(Material shown)
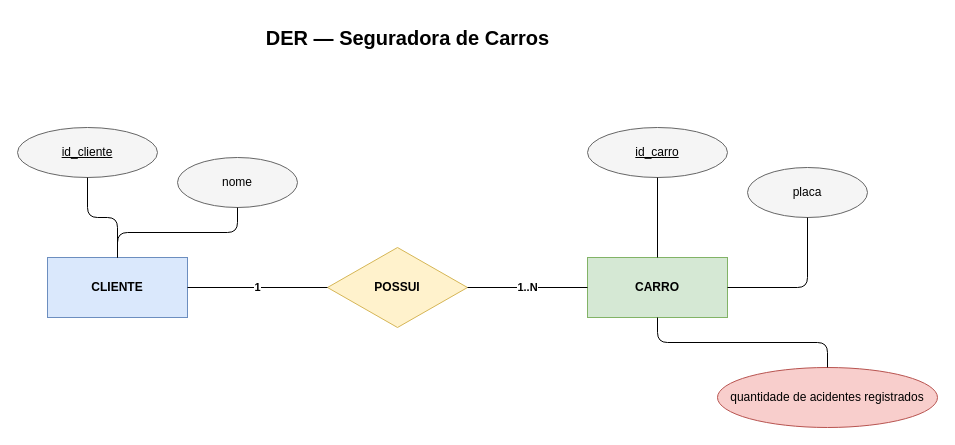
The draw.io diagram BD_CMPBCD1/03  26.08 Atividade/BD_26.08_Exerc_04.drawio in ppfuark/2_IF_ADS, before the edit. Source tidied: cells renumbered, new cells numbered last; positions are measured from the earlier drawing's top-left corner, leaving out a move shared by most shapes. Both pictures are drawn from the tidied source at 100%, with x=0, y=0 at pixel (17, 17).
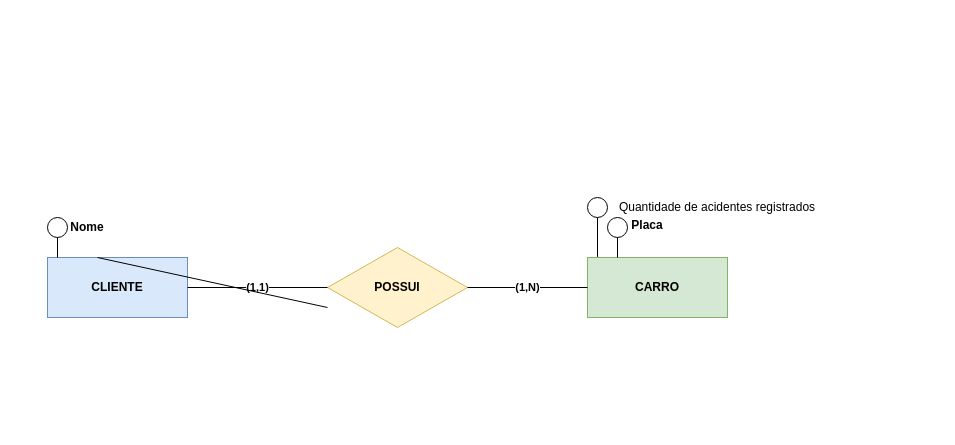
After the change.

What changed in the source:
```diff
@@
 <mxGraphModel>
   <root>
     <mxCell id="0" />
     <mxCell id="1" parent="0" />
-    <mxCell id="2" value="DER — Seguradora de Carros" style="text;html=1;fontStyle=1;fontSize=20;align=center;verticalAlign=middle;" parent="1" vertex="1">
-      <mxGeometry x="210" width="360" height="40" as="geometry" />
-    </mxCell>
     <mxCell id="3" value="CLIENTE" style="rounded=0;whiteSpace=wrap;html=1;fontStyle=1;fillColor=#dae8fc;strokeColor=#6c8ebf;" parent="1" vertex="1">
       <mxGeometry x="30" y="240" width="140" height="60" as="geometry" />
     </mxCell>
     <mxCell id="4" value="CARRO" style="rounded=0;whiteSpace=wrap;html=1;fontStyle=1;fillColor=#d5e8d4;strokeColor=#82b366;" parent="1" vertex="1">
       <mxGeometry x="570" y="240" width="140" height="60" as="geometry" />
     </mxCell>
     <mxCell id="5" value="POSSUI" style="rhombus;whiteSpace=wrap;html=1;fontStyle=1;fillColor=#fff2cc;strokeColor=#d6b656;" parent="1" vertex="1">
       <mxGeometry x="310" y="230" width="140" height="80" as="geometry" />
     </mxCell>
-    <mxCell id="6" value="&lt;u&gt;id_cliente&lt;/u&gt;" style="ellipse;whiteSpace=wrap;html=1;fillColor=#f5f5f5;strokeColor=#666666;" parent="1" vertex="1">
-      <mxGeometry y="110" width="140" height="50" as="geometry" />
-    </mxCell>
-    <mxCell id="7" value="nome" style="ellipse;whiteSpace=wrap;html=1;fillColor=#f5f5f5;strokeColor=#666666;" parent="1" vertex="1">
-      <mxGeometry x="160" y="140" width="120" height="50" as="geometry" />
-    </mxCell>
-    <mxCell id="8" value="&lt;u&gt;id_carro&lt;/u&gt;" style="ellipse;whiteSpace=wrap;html=1;fillColor=#f5f5f5;strokeColor=#666666;" parent="1" vertex="1">
-      <mxGeometry x="570" y="110" width="140" height="50" as="geometry" />
-    </mxCell>
-    <mxCell id="9" value="placa" style="ellipse;whiteSpace=wrap;html=1;fillColor=#f5f5f5;strokeColor=#666666;" parent="1" vertex="1">
-      <mxGeometry x="730" y="150" width="120" height="50" as="geometry" />
-    </mxCell>
-    <mxCell id="10" value="quantidade de acidentes registrados" style="ellipse;whiteSpace=wrap;html=1;fillColor=#f8cecc;strokeColor=#b85450;" parent="1" vertex="1">
-      <mxGeometry x="700" y="350" width="220" height="60" as="geometry" />
-    </mxCell>
-    <mxCell id="11" value="1" style="edgeStyle=orthogonalEdgeStyle;rounded=1;endArrow=none;html=1;fontStyle=1;" parent="1" edge="1" source="3" target="5">
+    <mxCell id="11" value="(1,1)" style="edgeStyle=orthogonalEdgeStyle;rounded=1;endArrow=none;html=1;fontStyle=1;" parent="1" edge="1" source="3" target="5">
       <mxGeometry relative="1" as="geometry" />
     </mxCell>
-    <mxCell id="12" value="1..N" style="edgeStyle=orthogonalEdgeStyle;rounded=1;endArrow=none;html=1;fontStyle=1;" parent="1" edge="1" source="5" target="4">
+    <mxCell id="12" value="(1,N)" style="edgeStyle=orthogonalEdgeStyle;rounded=1;endArrow=none;html=1;fontStyle=1;" parent="1" edge="1" source="5" target="4">
       <mxGeometry relative="1" as="geometry" />
     </mxCell>
-    <mxCell id="13" style="edgeStyle=orthogonalEdgeStyle;rounded=1;endArrow=none;html=1;" parent="1" edge="1" source="3" target="6">
-      <mxGeometry relative="1" as="geometry" />
-    </mxCell>
-    <mxCell id="14" style="edgeStyle=orthogonalEdgeStyle;rounded=1;endArrow=none;html=1;" parent="1" edge="1" source="3" target="7">
-      <mxGeometry relative="1" as="geometry" />
-    </mxCell>
-    <mxCell id="15" style="edgeStyle=orthogonalEdgeStyle;rounded=1;endArrow=none;html=1;" parent="1" edge="1" source="4" target="8">
-      <mxGeometry relative="1" as="geometry" />
-    </mxCell>
-    <mxCell id="16" style="edgeStyle=orthogonalEdgeStyle;rounded=1;endArrow=none;html=1;" parent="1" edge="1" source="4" target="9">
-      <mxGeometry relative="1" as="geometry" />
-    </mxCell>
-    <mxCell id="17" style="edgeStyle=orthogonalEdgeStyle;rounded=1;endArrow=none;html=1;" parent="1" edge="1" source="4" target="10">
-      <mxGeometry relative="1" as="geometry" />
-    </mxCell>
+    <mxCell id="18" value="&lt;div&gt;&lt;br&gt;&lt;/div&gt;" style="ellipse;whiteSpace=wrap;html=1;shapeInside=1;fontStyle=1;" parent="1" vertex="1">
+      <mxGeometry x="30" y="200" width="20" height="20" as="geometry" />
+    </mxCell>
+    <mxCell id="19" style="endArrow=none;html=1;rounded=0;entryX=0.5;entryY=1;entryDx=0;entryDy=0;fontStyle=1;" parent="1" edge="1" target="18">
+      <mxGeometry relative="1" as="geometry">
+        <mxPoint x="40" y="240" as="sourcePoint" />
+      </mxGeometry>
+    </mxCell>
+    <mxCell id="20" value="&lt;span style=&quot;&quot;&gt;Nome&lt;/span&gt;" style="text;html=1;whiteSpace=wrap;strokeColor=none;fillColor=none;align=center;verticalAlign=middle;rounded=0;fontStyle=1;" parent="1" vertex="1">
+      <mxGeometry x="40" y="195" width="60" height="30" as="geometry" />
+    </mxCell>
+    <mxCell id="21" style="endArrow=none;html=1;rounded=0;entryX=0.5;entryY=1;entryDx=0;entryDy=0;exitX=0;exitY=1;exitDx=0;exitDy=0;fontStyle=1;" parent="1" edge="1">
+      <mxGeometry relative="1" as="geometry">
+        <mxPoint x="80" y="240" as="sourcePoint" />
+        <mxPoint x="310" y="290" as="targetPoint" />
+      </mxGeometry>
+    </mxCell>
+    <mxCell id="22" value="&lt;div&gt;&lt;br/&gt;&lt;/div&gt;" style="ellipse;whiteSpace=wrap;html=1;shapeInside=1;" parent="1" vertex="1">
+      <mxGeometry x="570" y="180" width="20" height="20" as="geometry" />
+    </mxCell>
+    <mxCell id="23" style="endArrow=none;html=1;rounded=0;entryX=0.5;entryY=1;entryDx=0;entryDy=0;" parent="1" edge="1" target="22">
+      <mxGeometry relative="1" as="geometry">
+        <mxPoint x="580" y="239.4" as="sourcePoint" />
+      </mxGeometry>
+    </mxCell>
+    <mxCell id="24" value="Quantidade de acidentes registrados" style="text;html=1;whiteSpace=wrap;strokeColor=none;fillColor=none;align=center;verticalAlign=middle;rounded=0;" parent="1" vertex="1">
+      <mxGeometry x="600" y="175" width="200" height="30" as="geometry" />
+    </mxCell>
+    <mxCell id="25" value="&lt;div&gt;&lt;br/&gt;&lt;/div&gt;" style="ellipse;whiteSpace=wrap;html=1;shapeInside=1;" parent="1" vertex="1">
+      <mxGeometry x="590" y="200" width="20" height="20" as="geometry" />
+    </mxCell>
+    <mxCell id="26" style="endArrow=none;html=1;rounded=0;entryX=0.5;entryY=1;entryDx=0;entryDy=0;" parent="1" edge="1" target="25">
+      <mxGeometry relative="1" as="geometry">
+        <mxPoint x="600" y="240" as="sourcePoint" />
+      </mxGeometry>
+    </mxCell>
+    <mxCell id="27" value="&lt;span style=&quot;font-weight: 700;&quot;&gt;Placa&lt;/span&gt;" style="text;html=1;whiteSpace=wrap;strokeColor=none;fillColor=none;align=center;verticalAlign=middle;rounded=0;" parent="1" vertex="1">
+      <mxGeometry x="600" y="193" width="60" height="30" as="geometry" />
+    </mxCell>
   </root>
 </mxGraphModel>
```
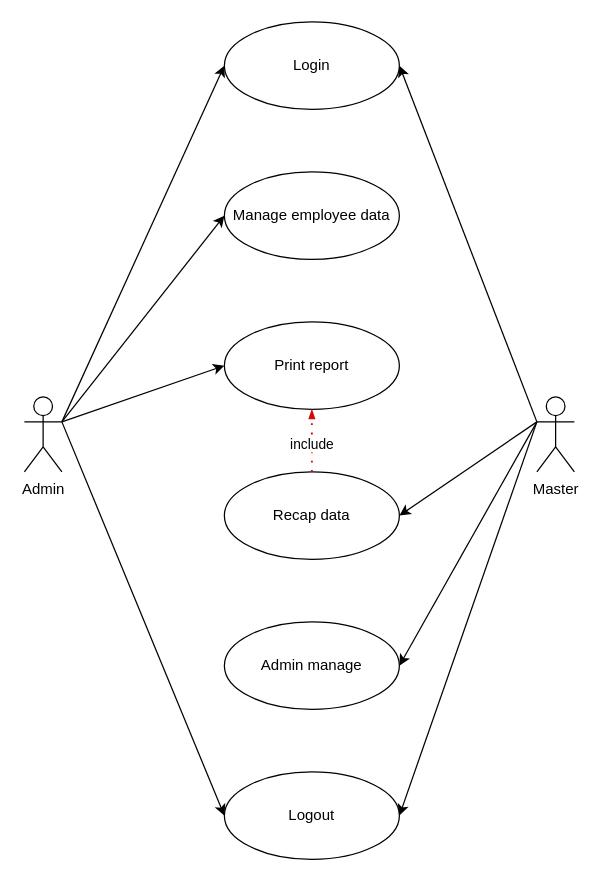
dzikfr/aplikasi-absensi-baharkam-2024 keeps this draw.io diagram as useCase.drawio. Above is the earlier version. Source tidied: cells renumbered, new cells numbered last; positions are measured from the earlier drawing's top-left corner, leaving out a move shared by most shapes. Both pictures are drawn from the tidied source at 125%, with x=0, y=0 at pixel (24, 21).
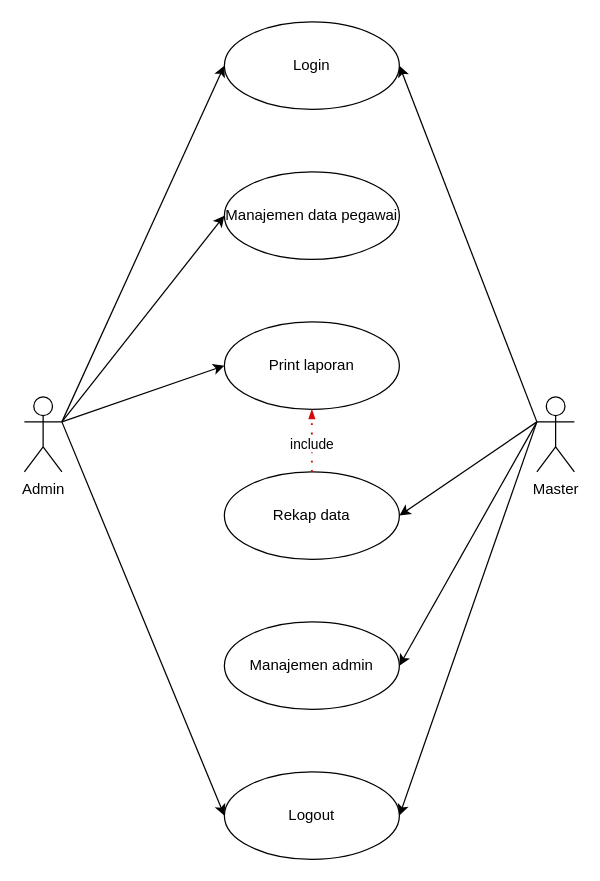
Above is the later version.

Diff of the diagram source:
```diff
@@
 <mxGraphModel>
   <root>
     <mxCell id="0" />
     <mxCell id="1" parent="0" />
     <mxCell id="2" style="rounded=0;jettySize=auto;html=1;exitX=1;exitY=0.3333333333333333;exitDx=0;exitDy=0;exitPerimeter=0;entryX=0;entryY=0.5;entryDx=0;entryDy=0;" parent="1" edge="1" source="6" target="12">
       <mxGeometry relative="1" as="geometry" />
     </mxCell>
     <mxCell id="3" style="rounded=0;jettySize=auto;html=1;exitX=1;exitY=0.3333333333333333;exitDx=0;exitDy=0;exitPerimeter=0;entryX=0;entryY=0.5;entryDx=0;entryDy=0;" parent="1" edge="1" source="6" target="13">
       <mxGeometry relative="1" as="geometry" />
     </mxCell>
     <mxCell id="4" style="rounded=0;jettySize=auto;html=1;exitX=1;exitY=0.3333333333333333;exitDx=0;exitDy=0;exitPerimeter=0;entryX=0;entryY=0.5;entryDx=0;entryDy=0;" parent="1" edge="1" source="6" target="16">
       <mxGeometry relative="1" as="geometry" />
     </mxCell>
     <mxCell id="5" style="rounded=0;jettySize=auto;html=1;exitX=1;exitY=0.3333333333333333;exitDx=0;exitDy=0;exitPerimeter=0;entryX=0;entryY=0.5;entryDx=0;entryDy=0;" parent="1" edge="1" source="6" target="14">
       <mxGeometry relative="1" as="geometry" />
     </mxCell>
     <mxCell id="6" value="Admin" style="shape=umlActor;verticalLabelPosition=bottom;verticalAlign=top;html=1;outlineConnect=0;" parent="1" vertex="1">
       <mxGeometry y="300" width="30" height="60" as="geometry" />
     </mxCell>
     <mxCell id="7" style="rounded=0;jettySize=auto;html=1;exitX=0;exitY=0.3333333333333333;exitDx=0;exitDy=0;exitPerimeter=0;entryX=1;entryY=0.5;entryDx=0;entryDy=0;" parent="1" edge="1" source="11" target="12">
       <mxGeometry relative="1" as="geometry" />
     </mxCell>
     <mxCell id="8" style="rounded=0;jettySize=auto;html=1;exitX=0;exitY=0.3333333333333333;exitDx=0;exitDy=0;exitPerimeter=0;entryX=1;entryY=0.5;entryDx=0;entryDy=0;" parent="1" edge="1" source="11" target="16">
       <mxGeometry relative="1" as="geometry" />
     </mxCell>
     <mxCell id="9" style="rounded=0;jettySize=auto;html=1;exitX=0;exitY=0.3333333333333333;exitDx=0;exitDy=0;exitPerimeter=0;entryX=1;entryY=0.5;entryDx=0;entryDy=0;" parent="1" edge="1" source="11" target="15">
       <mxGeometry relative="1" as="geometry" />
     </mxCell>
     <mxCell id="10" style="rounded=0;jettySize=auto;html=1;exitX=0;exitY=0.3333333333333333;exitDx=0;exitDy=0;exitPerimeter=0;entryX=1;entryY=0.5;entryDx=0;entryDy=0;" parent="1" edge="1" source="11" target="19">
       <mxGeometry relative="1" as="geometry" />
     </mxCell>
     <mxCell id="11" value="Master" style="shape=umlActor;verticalLabelPosition=bottom;verticalAlign=top;html=1;outlineConnect=0;" parent="1" vertex="1">
       <mxGeometry x="410" y="300" width="30" height="60" as="geometry" />
     </mxCell>
     <mxCell id="12" value="Login" style="ellipse;whiteSpace=wrap;html=1;" parent="1" vertex="1">
       <mxGeometry x="160" width="140" height="70" as="geometry" />
     </mxCell>
-    <mxCell id="13" value="Manage employee data" style="ellipse;whiteSpace=wrap;html=1;" parent="1" vertex="1">
+    <mxCell id="13" value="Manajemen data pegawai" style="ellipse;whiteSpace=wrap;html=1;" parent="1" vertex="1">
       <mxGeometry x="160" y="120" width="140" height="70" as="geometry" />
     </mxCell>
-    <mxCell id="14" value="Print report" style="ellipse;whiteSpace=wrap;html=1;" parent="1" vertex="1">
+    <mxCell id="14" value="Print laporan" style="ellipse;whiteSpace=wrap;html=1;" parent="1" vertex="1">
       <mxGeometry x="160" y="240" width="140" height="70" as="geometry" />
     </mxCell>
-    <mxCell id="15" value="Recap data" style="ellipse;whiteSpace=wrap;html=1;" parent="1" vertex="1">
+    <mxCell id="15" value="Rekap data" style="ellipse;whiteSpace=wrap;html=1;" parent="1" vertex="1">
       <mxGeometry x="160" y="360" width="140" height="70" as="geometry" />
     </mxCell>
     <mxCell id="16" value="Logout" style="ellipse;whiteSpace=wrap;html=1;" parent="1" vertex="1">
       <mxGeometry x="160" y="600" width="140" height="70" as="geometry" />
     </mxCell>
     <mxCell id="17" style="endArrow=blockThin;html=1;strokeColor=#d20a0a;rounded=0;endFill=1;endSize=4;startArrow=none;startFill=0;startSize=4;jumpStyle=none;jumpSize=0;targetPerimeterSpacing=15;dashed=1;strokeWidth=1.5;dashPattern=1 4;exitX=0.5;exitY=0;exitDx=0;exitDy=0;entryX=0.5;entryY=1;entryDx=0;entryDy=0;" parent="1" edge="1" source="15" target="14">
       <mxGeometry relative="1" as="geometry" />
     </mxCell>
     <mxCell id="18" value="include" style="edgeLabel;html=1;align=center;verticalAlign=middle;" parent="17" vertex="1">
       <mxGeometry x="-0.09" y="1" relative="1" as="geometry" />
     </mxCell>
-    <mxCell id="19" value="Admin manage" style="ellipse;whiteSpace=wrap;html=1;" parent="1" vertex="1">
+    <mxCell id="19" value="Manajemen admin" style="ellipse;whiteSpace=wrap;html=1;" parent="1" vertex="1">
       <mxGeometry x="160" y="480" width="140" height="70" as="geometry" />
     </mxCell>
   </root>
 </mxGraphModel>
```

(Your instructions) Whenever a line in the entries above includes the word "sourcePoint", pull that line out.

(Task response)
+        <mxPoint x="40" y="240" as="sourcePoint" />
+        <mxPoint x="80" y="240" as="sourcePoint" />
+        <mxPoint x="580" y="239.4" as="sourcePoint" />
+        <mxPoint x="600" y="240" as="sourcePoint" />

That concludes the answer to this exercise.